He also takes issue with the conversion of existing house stock into vacation homes for “Albertans, New York millionaires, and European wannabe eco-tourists.” He argues for confining recreational housing to specifically zoned resort areas, plus heavier taxes on nonresident property ownership.
In scouting out its future, he says, the Revelstoke municipal council studied other resort communities, who warned that affordable housing would be the city’s single-greatest challenge. “Why Council decided to disregard these and other warnings and push ahead with the maximum-size resort development remains a mystery,” he says.
The conversation is under way in Truckee about whether more energy-efficient building should be mandated or voluntary. Among those arguing for a mandate is Bob Johnston, a retired professor of environmental science and chairman of the town’s planning commission. He cites the impacts of global warming on Truckee in arguing for more efficient use of energy, but says better buildings will reap energy savings that will in turn benefit developers, builders, and then tenants. Taking the opposite viewpoint is Nevada County building inspector Ted Owens, who is himself a contractor. He argues that market forces are encouraging green-building, and that’s how it should stay.
Kirkwood Mountain Resort wants to expand and also building more base-area housing. Bud Klein, a founder and principal shareholder in Mountain Springs Holding Co., says he foresees 8,000 to 9,000 people at the mountain’s base. But the Tahoe Daily Tribune says that a protesting environmental group called the Foothill Conservancy thinks that’s way too many people, because of traffic congestion and the resort’s dependency on burning diesel fuel to create electricity.
Vail Resorts got a free advertisement on the front page of The Denver Post business section. The story was about Arabelle, the new boutique hotel in Vail that is being completed. It has 36 hotel rooms and 67 condominiums.
Arabelle oozes with the ornate architecture described as Old World, the theme currently sweeping the resorts. Some $250 million of real estate altogether, it’s modeled after buildings in Prague, Innsbruck and Munich.
Vail is thick with five-star lodging properties, but Vail Resorts claims a distinction at Arabelle. Rooms during midwinter will cost $1,300 to $1,400 per night, and $450 to $500 in summer. And for this, guests will get butlers or, to be more precise, personal concierges.

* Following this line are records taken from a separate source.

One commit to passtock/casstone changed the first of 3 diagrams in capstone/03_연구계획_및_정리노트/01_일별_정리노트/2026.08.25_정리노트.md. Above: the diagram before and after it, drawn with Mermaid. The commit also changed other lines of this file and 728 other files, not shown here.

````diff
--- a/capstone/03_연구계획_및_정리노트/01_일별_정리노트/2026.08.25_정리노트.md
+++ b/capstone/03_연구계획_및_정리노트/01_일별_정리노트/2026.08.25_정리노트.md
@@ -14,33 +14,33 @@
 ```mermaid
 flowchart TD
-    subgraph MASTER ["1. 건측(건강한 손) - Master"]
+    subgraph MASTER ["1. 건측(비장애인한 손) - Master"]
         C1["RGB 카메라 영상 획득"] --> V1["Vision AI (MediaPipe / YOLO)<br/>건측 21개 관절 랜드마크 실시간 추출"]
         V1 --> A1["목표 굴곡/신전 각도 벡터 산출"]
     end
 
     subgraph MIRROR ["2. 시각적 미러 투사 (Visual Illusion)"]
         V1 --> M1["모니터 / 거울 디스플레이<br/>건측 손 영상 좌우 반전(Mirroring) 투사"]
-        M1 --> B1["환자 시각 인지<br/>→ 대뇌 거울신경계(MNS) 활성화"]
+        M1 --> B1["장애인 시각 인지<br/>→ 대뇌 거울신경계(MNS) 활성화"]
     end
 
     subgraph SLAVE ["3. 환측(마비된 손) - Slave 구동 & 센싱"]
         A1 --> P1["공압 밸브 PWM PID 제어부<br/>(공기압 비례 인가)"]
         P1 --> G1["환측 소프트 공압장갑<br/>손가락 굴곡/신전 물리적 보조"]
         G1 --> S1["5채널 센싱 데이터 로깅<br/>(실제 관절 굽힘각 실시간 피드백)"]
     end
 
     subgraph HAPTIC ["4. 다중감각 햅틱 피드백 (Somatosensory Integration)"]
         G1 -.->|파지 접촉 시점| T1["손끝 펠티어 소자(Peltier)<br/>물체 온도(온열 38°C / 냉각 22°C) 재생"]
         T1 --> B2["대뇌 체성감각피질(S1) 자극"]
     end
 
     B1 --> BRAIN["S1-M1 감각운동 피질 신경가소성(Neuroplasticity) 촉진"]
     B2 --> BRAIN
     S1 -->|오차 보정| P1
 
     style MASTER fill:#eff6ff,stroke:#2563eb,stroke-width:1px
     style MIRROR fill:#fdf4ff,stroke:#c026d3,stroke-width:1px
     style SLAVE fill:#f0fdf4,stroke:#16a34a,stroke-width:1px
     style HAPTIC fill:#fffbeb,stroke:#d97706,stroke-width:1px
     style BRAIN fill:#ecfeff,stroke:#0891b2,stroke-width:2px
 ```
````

But where will these butlers come from? As required by Vail town authorities, the company is responsible for providing 144 beds of employee housing, notes the Vail Daily. The company has offered to buy one existing employee housing complex or, if that fails, to pay an in-lieu fee of $17 million.